For the aioli and agrodolce:
- 3 large egg yolks
- 2 tbsp. Dijon mustard
- Kosher salt
- 2 cups canola oil (or any neutral oil)
- 1 pinch saffron submerged in 1 Tbsp. warm water
- 4 tbsp. extra-virgin olive oil
- 10 cloves garlic thinly sliced
- 1 medium yellow onion, finely diced
- 1 small fennel bulb, finely diced
- 1 tbsp. tomato paste
- 1 handful mint leaves
- 2 cups dry white wine
- 1⁄4 cup capers, chopped
- 1⁄4 cup golden raisins, currants, or other dried fruit
- 2 tbsp. honey
- Urfa biber, aleppo chile pepper, or crushed red pepper flakes, for serving (optional)

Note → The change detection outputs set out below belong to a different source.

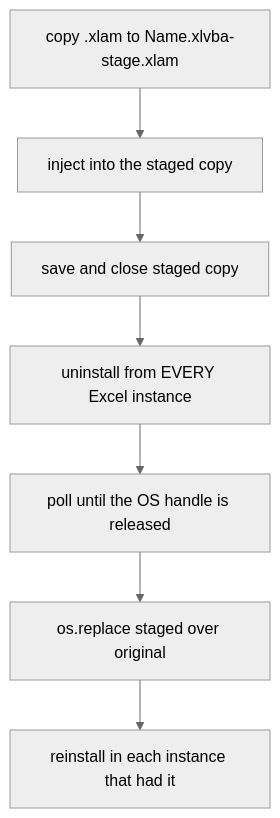
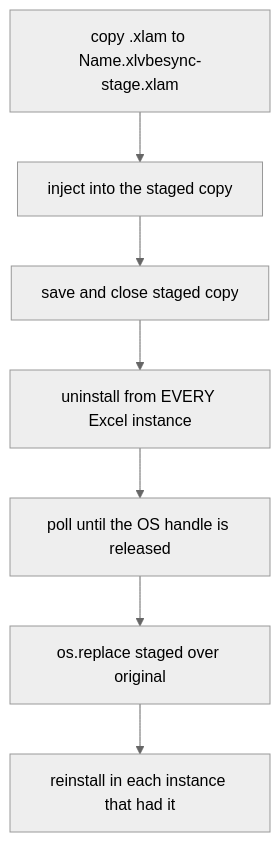
The second of 2 diagrams in README.md (LewisCrouch/xlvbesync), drawn with Mermaid (neutral theme) before and after one commit. The commit also changed other lines of this file and 37 other files, not shown here.

First line of the commit message:
Rename xlvba to xlvbesync so the command matches IDE-to-VBE sync.

````diff
--- a/README.md
+++ b/README.md
@@ -185,9 +185,9 @@
 ```mermaid
 flowchart TD
-  A["copy .xlam to Name.xlvba-stage.xlam"] --> B["inject into the staged copy"]
+  A["copy .xlam to Name.xlvbesync-stage.xlam"] --> B["inject into the staged copy"]
   B --> C["save and close staged copy"]
   C --> D["uninstall from EVERY Excel instance"]
   D --> E["poll until the OS handle is released"]
   E --> F["os.replace staged over original"]
   F --> G["reinstall in each instance that had it"]
 ```
````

For the calamari:
- 1 lb. cleaned baby squid or calamari, tentacles left whole and bodies sliced into ½-inch-thick rings
- 1⁄2 cup all-purpose flour
- 1⁄2 cup rice flour
- Canola oil, for frying
- Lemon wedge, for squeezing
Make the saffron aioli: Stabilize a medium bowl by nesting its base in a kitchen towel so it won’t move. Add the egg yolks, mustard, and a pinch of salt and whisk well to combine. Slowly stream in the canola oil, whisking constantly and rapidly, until all of the oil has been added and the mixture is thickened and emulsified. Stir in the saffron and its soaking water, and the lemon juice. Taste and add more salt as needed. Aioli can be made up to 2 days ahead; cover the surface with plastic wrap and refrigerate.
Make the agrodolce: In a medium pot, add the olive oil and heat over medium heat. Once hot, add the garlic and let sizzle for 30 seconds or so, until fragrant but not yet browned. Add the onion and fennel and season with about 1 teaspoon kosher salt; cook, stirring constantly, over medium-high heat until softened, about 5 minutes. Stir in the tomato paste and cook until darkened slightly, 1–2 minutes more. Add the mint, wine, capers, and raisins and let cook on high heat until the wine is almost completely evaporated. Stir in 1⁄4 cup water, then the honey. Remove and let cool. (Agrodolce can be made ahead; it gets better if it sits for a couple of hours.)
When ready to serve, fry the squid: In a medium pot or high-sided pan, add enough canola oil so it reaches at least 3 inches up the sides of the pan. Heat over medium-high heat until a the oil registers 350°F on a deep-fat thermometer.
Meanwhile, set a large plate next to the stove and line with multiple layers of paper towels. Combine the all-purpose and rice flours. Dredge the squid in the flour mixture, shaking off as much excess flour as possible. When the oil is ready, add the squid, working in batches as needed to not overcrowd the pan. Cook, turning as needed, until golden brown, 3–4 minutes. Transfer the fried squid to the prepared plate, and season with salt and a little lemon juice right when it comes out of the oil. Continue cooking the remainder of the squid.
Working quickly so the squid stays hot, line a medium serving bowl with some of the aioli, and drizzle it with some of the agrodolce. (Save any remainders for another use.) Top with the squid and a sprinkling of urfa biber, and serve immediately with lemon for squeezing.